— RECORD EXTRACTS —
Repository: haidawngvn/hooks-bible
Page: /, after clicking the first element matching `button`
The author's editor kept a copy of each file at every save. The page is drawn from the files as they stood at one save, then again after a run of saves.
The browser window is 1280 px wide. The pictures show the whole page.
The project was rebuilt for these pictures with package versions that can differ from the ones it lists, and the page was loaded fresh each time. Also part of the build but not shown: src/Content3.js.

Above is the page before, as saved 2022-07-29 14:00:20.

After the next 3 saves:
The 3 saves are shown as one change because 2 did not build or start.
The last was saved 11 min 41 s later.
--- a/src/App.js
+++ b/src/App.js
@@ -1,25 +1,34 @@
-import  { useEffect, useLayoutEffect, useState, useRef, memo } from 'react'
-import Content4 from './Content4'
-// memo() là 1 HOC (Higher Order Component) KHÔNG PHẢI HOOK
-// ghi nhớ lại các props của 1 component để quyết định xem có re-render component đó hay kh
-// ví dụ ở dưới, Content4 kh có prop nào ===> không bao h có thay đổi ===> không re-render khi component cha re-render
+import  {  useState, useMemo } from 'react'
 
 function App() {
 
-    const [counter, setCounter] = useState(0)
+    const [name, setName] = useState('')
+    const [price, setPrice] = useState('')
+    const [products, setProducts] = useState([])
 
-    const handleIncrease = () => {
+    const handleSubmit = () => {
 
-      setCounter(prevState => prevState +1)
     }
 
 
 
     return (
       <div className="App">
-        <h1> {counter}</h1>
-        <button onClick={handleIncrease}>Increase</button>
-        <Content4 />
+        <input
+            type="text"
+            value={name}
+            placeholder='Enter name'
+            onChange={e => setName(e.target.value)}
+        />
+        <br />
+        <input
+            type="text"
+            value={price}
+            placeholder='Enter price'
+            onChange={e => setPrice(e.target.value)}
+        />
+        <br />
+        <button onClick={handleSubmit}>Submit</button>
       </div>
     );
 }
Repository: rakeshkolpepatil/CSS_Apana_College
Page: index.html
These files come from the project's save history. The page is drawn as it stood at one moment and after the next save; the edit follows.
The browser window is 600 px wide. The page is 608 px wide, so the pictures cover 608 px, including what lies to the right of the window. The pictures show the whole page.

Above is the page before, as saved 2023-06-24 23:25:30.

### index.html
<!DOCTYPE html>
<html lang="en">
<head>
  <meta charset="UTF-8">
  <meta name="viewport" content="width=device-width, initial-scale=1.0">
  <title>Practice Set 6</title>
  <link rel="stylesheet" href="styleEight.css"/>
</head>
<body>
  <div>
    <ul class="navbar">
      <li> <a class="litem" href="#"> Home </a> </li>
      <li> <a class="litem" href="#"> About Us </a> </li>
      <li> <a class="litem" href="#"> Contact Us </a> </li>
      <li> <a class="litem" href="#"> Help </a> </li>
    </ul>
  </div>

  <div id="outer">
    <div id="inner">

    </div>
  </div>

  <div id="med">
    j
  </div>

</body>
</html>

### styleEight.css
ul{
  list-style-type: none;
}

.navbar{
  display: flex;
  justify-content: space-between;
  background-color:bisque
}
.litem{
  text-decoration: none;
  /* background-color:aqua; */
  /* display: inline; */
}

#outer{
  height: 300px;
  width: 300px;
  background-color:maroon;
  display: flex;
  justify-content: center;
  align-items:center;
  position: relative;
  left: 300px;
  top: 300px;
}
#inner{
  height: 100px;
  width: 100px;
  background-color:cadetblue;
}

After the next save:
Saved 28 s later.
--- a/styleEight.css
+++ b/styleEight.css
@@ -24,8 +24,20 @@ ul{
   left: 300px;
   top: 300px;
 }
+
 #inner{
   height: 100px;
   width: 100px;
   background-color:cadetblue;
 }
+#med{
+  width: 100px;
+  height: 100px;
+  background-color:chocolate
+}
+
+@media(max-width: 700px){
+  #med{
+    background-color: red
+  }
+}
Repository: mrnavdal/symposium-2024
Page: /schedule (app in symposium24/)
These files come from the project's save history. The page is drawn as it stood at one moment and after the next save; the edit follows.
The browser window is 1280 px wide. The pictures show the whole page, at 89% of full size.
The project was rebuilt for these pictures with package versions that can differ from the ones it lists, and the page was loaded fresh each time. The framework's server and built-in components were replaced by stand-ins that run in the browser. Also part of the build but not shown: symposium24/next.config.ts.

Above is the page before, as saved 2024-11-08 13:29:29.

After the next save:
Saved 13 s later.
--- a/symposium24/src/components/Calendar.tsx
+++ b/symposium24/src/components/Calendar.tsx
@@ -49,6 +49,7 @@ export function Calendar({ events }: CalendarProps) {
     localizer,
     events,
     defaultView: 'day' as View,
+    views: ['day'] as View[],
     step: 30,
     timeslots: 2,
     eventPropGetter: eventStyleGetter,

— WHAT THE TASK ASKS —
Nothing above should be left out. Print all the records exactly.

— EXERCISE RESPONSE —
Repository: haidawngvn/hooks-bible
Page: /, after clicking the first element matching `button`
The author's editor kept a copy of each file at every save. The page is drawn from the files as they stood at one save, then again after a run of saves.
The browser window is 1280 px wide. The pictures show the whole page.
The project was rebuilt for these pictures with package versions that can differ from the ones it lists, and the page was loaded fresh each time. Also part of the build but not shown: src/Content3.js.

Above is the page before, as saved 2022-07-29 14:00:20.

After the next 3 saves:
The 3 saves are shown as one change because 2 did not build or start.
The last was saved 11 min 41 s later.
--- a/src/App.js
+++ b/src/App.js
@@ -1,25 +1,34 @@
-import  { useEffect, useLayoutEffect, useState, useRef, memo } from 'react'
-import Content4 from './Content4'
-// memo() là 1 HOC (Higher Order Component) KHÔNG PHẢI HOOK
-// ghi nhớ lại các props của 1 component để quyết định xem có re-render component đó hay kh
-// ví dụ ở dưới, Content4 kh có prop nào ===> không bao h có thay đổi ===> không re-render khi component cha re-render
+import  {  useState, useMemo } from 'react'
 
 function App() {
 
-    const [counter, setCounter] = useState(0)
+    const [name, setName] = useState('')
+    const [price, setPrice] = useState('')
+    const [products, setProducts] = useState([])
 
-    const handleIncrease = () => {
+    const handleSubmit = () => {
 
-      setCounter(prevState => prevState +1)
     }
 
 
 
     return (
       <div className="App">
-        <h1> {counter}</h1>
-        <button onClick={handleIncrease}>Increase</button>
-        <Content4 />
+        <input
+            type="text"
+            value={name}
+            placeholder='Enter name'
+            onChange={e => setName(e.target.value)}
+        />
+        <br />
+        <input
+            type="text"
+            value={price}
+            placeholder='Enter price'
+            onChange={e => setPrice(e.target.value)}
+        />
+        <br />
+        <button onClick={handleSubmit}>Submit</button>
       </div>
     );
 }
Repository: rakeshkolpepatil/CSS_Apana_College
Page: index.html
These files come from the project's save history. The page is drawn as it stood at one moment and after the next save; the edit follows.
The browser window is 600 px wide. The page is 608 px wide, so the pictures cover 608 px, including what lies to the right of the window. The pictures show the whole page.

Above is the page before, as saved 2023-06-24 23:25:30.

### index.html
<!DOCTYPE html>
<html lang="en">
<head>
  <meta charset="UTF-8">
  <meta name="viewport" content="width=device-width, initial-scale=1.0">
  <title>Practice Set 6</title>
  <link rel="stylesheet" href="styleEight.css"/>
</head>
<body>
  <div>
    <ul class="navbar">
      <li> <a class="litem" href="#"> Home </a> </li>
      <li> <a class="litem" href="#"> About Us </a> </li>
      <li> <a class="litem" href="#"> Contact Us </a> </li>
      <li> <a class="litem" href="#"> Help </a> </li>
    </ul>
  </div>

  <div id="outer">
    <div id="inner">

    </div>
  </div>

  <div id="med">
    j
  </div>

</body>
</html>

### styleEight.css
ul{
  list-style-type: none;
}

.navbar{
  display: flex;
  justify-content: space-between;
  background-color:bisque
}
.litem{
  text-decoration: none;
  /* background-color:aqua; */
  /* display: inline; */
}

#outer{
  height: 300px;
  width: 300px;
  background-color:maroon;
  display: flex;
  justify-content: center;
  align-items:center;
  position: relative;
  left: 300px;
  top: 300px;
}
#inner{
  height: 100px;
  width: 100px;
  background-color:cadetblue;
}

After the next save:
Saved 28 s later.
--- a/styleEight.css
+++ b/styleEight.css
@@ -24,8 +24,20 @@ ul{
   left: 300px;
   top: 300px;
 }
+
 #inner{
   height: 100px;
   width: 100px;
   background-color:cadetblue;
 }
+#med{
+  width: 100px;
+  height: 100px;
+  background-color:chocolate
+}
+
+@media(max-width: 700px){
+  #med{
+    background-color: red
+  }
+}
Repository: mrnavdal/symposium-2024
Page: /schedule (app in symposium24/)
These files come from the project's save history. The page is drawn as it stood at one moment and after the next save; the edit follows.
The browser window is 1280 px wide. The pictures show the whole page, at 89% of full size.
The project was rebuilt for these pictures with package versions that can differ from the ones it lists, and the page was loaded fresh each time. The framework's server and built-in components were replaced by stand-ins that run in the browser. Also part of the build but not shown: symposium24/next.config.ts.

Above is the page before, as saved 2024-11-08 13:29:29.

After the next save:
Saved 13 s later.
--- a/symposium24/src/components/Calendar.tsx
+++ b/symposium24/src/components/Calendar.tsx
@@ -49,6 +49,7 @@ export function Calendar({ events }: CalendarProps) {
     localizer,
     events,
     defaultView: 'day' as View,
+    views: ['day'] as View[],
     step: 30,
     timeslots: 2,
     eventPropGetter: eventStyleGetter,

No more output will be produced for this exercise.